McGillivray, Polo Park, St. Vital. G. 92 minutes.
A humble crop-dusting plane named Dusty Crophopper (voiced by Dane Cook) aspires to be a racer and enters an around-the-world contest in this Disney spin-off of Pixar's Cars franchise. The movie earns a few bonus air miles with some exotic locales and a few genuinely funny moments, but a wartime flashback is a tad too grim for the presumably juvenile crowd. **
THE SMURFS 2
St. Vital, Towne. G. 105 minutes.
The Wizard Gargamel (Hank Azaria), needing some Smurf magic, conjures up a couple of Naughties (elfin Smurf-like entities of dishonest disposition) to kidnap Smurfette (Katy Perry). Filled with Smurf wholesomeness, Smurf puns and posi-Smurf messages about "never giving up on family," The Smurfs 2 still sucks Smurfberries. ** (Reviewed by Roger Moore)
McGillvray, Polo Park. 14A. 109 minutes.

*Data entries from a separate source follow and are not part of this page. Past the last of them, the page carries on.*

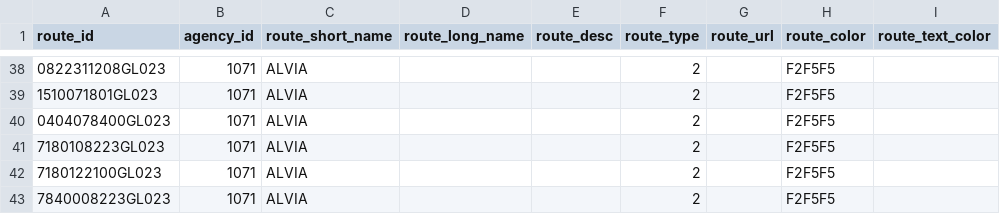
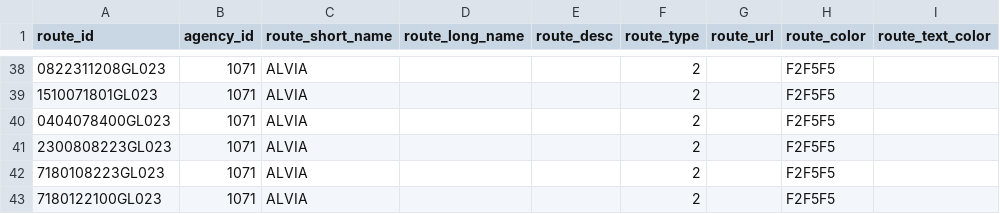
Before and after one commit to WireNext/laregorecorridogtfs, a CSV file: data_csv/routes.csv, drawn as a sheet; only a part is shown, gaps mark what is left out; the shorter side is filled out with more unchanged rows; the diff names each change by its address in the sheet, - before the commit and + after, or states it on an @@ line.

```diff
--- a/data_csv/routes.csv
+++ b/data_csv/routes.csv
+row 41: 2300808223GL023 | 1071 | ALVIA |  |  | 2 |  | F2F5F5
```
Also changed, not shown: data_csv/calendar.csv, data_csv/stops.csv, 3 other files.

A couple of bank robbers (Denzel Washington and Mark Wahlberg) accidentally steal $40 million from a small-town bank, leading to the slow unravelling of a massive conspiracy involving the DEA, the CIA, the navy and a Mexican drug cartels. It all feels like a '70s throwback (specifically recalling the '73 classic Charley Varrick) and Washington and Wahlberg have a bit of charisma, which helps with an otherwise rote action movie. ** 1/2

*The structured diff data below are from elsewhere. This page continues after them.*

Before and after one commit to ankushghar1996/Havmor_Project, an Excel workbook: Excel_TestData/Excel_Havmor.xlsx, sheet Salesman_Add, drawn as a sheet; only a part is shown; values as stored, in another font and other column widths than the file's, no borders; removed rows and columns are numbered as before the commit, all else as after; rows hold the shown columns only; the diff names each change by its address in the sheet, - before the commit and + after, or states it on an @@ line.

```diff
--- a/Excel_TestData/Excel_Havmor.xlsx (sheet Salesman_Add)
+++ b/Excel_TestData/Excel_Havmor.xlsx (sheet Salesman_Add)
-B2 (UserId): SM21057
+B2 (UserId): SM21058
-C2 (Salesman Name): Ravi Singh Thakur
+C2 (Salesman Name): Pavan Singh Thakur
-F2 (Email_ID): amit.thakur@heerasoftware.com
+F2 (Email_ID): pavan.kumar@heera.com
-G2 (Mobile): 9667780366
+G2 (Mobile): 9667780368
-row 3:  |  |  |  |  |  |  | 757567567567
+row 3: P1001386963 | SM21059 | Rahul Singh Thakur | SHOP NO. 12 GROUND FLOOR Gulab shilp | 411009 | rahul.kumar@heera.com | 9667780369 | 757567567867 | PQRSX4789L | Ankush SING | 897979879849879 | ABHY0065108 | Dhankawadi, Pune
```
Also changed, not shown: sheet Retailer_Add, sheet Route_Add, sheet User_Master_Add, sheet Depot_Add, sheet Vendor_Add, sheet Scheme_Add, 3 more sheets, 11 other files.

WE'RE THE MILLERS
Grant Park, Kildonan Place, McGillivray, Polo Park, St. Vital, Towne. 14A. 110 minutes.
Jason Sudeikis is a lowly pot dealer forced to assemble a bogus wholesome family to get a huge shipment of marijuana across the border from Mexico. A twist on the snobs-vs.-slobs comedy formula -- call it straights-vs.-reprobates -- this is a pleasingly raunchy summer farce with Sudeikis ideally cast as a lowlife with a wholesome facade and Jennifer Aniston gleefully tearing apart her Friends image as the sensible good girl, in the role of a desperate stripper at the end of her G-string. ***
Polo Park. 14A. 126 minutes.

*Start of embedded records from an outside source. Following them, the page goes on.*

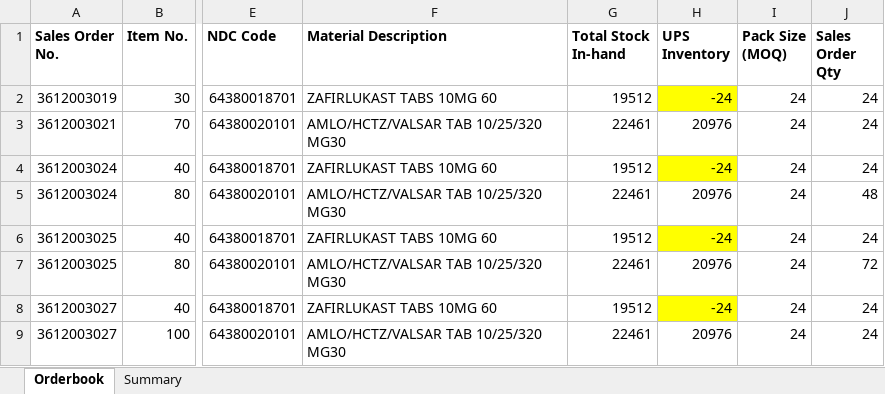
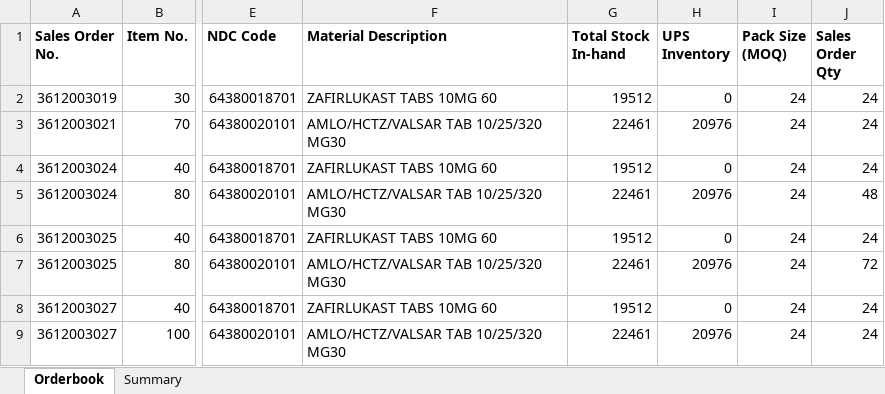
Before and after one commit to jayanthsaik/part1, an Excel workbook: OrderbookAutomation/output/POB.xlsx, sheet Orderbook, drawn as a sheet; only a part is shown, gaps mark what is left out; values as stored, in another font and other column widths than the file's, no borders; the diff names each change by its address in the sheet, - before the commit and + after, or states it on an @@ line.

Commit message:
yellow fill fix

```diff
--- a/OrderbookAutomation/output/POB.xlsx (sheet Orderbook)
+++ b/OrderbookAutomation/output/POB.xlsx (sheet Orderbook)
-H2 (UPS Inventory): -24
+H2 (UPS Inventory): 0
-H2 fill: #FFFF00
+H2 fill: none
-H4 (UPS Inventory): -24
+H4 (UPS Inventory): 0
-H4 fill: #FFFF00
+H4 fill: none
-H6 (UPS Inventory): -24
+H6 (UPS Inventory): 0
-H6 fill: #FFFF00
+H6 fill: none
-H8 (UPS Inventory): -24
+H8 (UPS Inventory): 0
-H8 fill: #FFFF00
+H8 fill: none
```
Also changed, not shown: sheet Summary, OrderbookAutomation/output/Business_Master_Data.xlsx, OrderbookAutomation/output/Derived_Data.xlsx, 7 other files.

The feral, adamantium-boned loner Logan (Hugh Jackman) is summoned to Japan by a man whose life he saved during the Second World War, only to find himself rendered physically vulnerable for the first time in his life. This gets points for going somewhere new in a superhero movie, where the norm is to get stuck in the fertile but familiar mud of the origin story. ***
THE WORLD'S END
Kildonan Place, McGillivray, Polo Park, St. Vital, Towne. 14A. 109 minutes.
The world ends not with a bang but a whimper and so too does director Edgar Wright's otherwise riotous "Cornetto trilogy" (also including Shaun of the Dead and Hot Fuzz). Simon Pegg stars as a stuck-in-the-past party animal who convinces four of his old mates to complete a 12-stop pub crawl unsuccessfully initiated in the '80s. Alas, the old hometown is now populated with robots. In the previous films, Wright and Pegg took the mickey out of genre movies and contemporary life. This movie, while not without some rewarding comic bits, indicates encroaching middle age has taken the mickey out of them. ***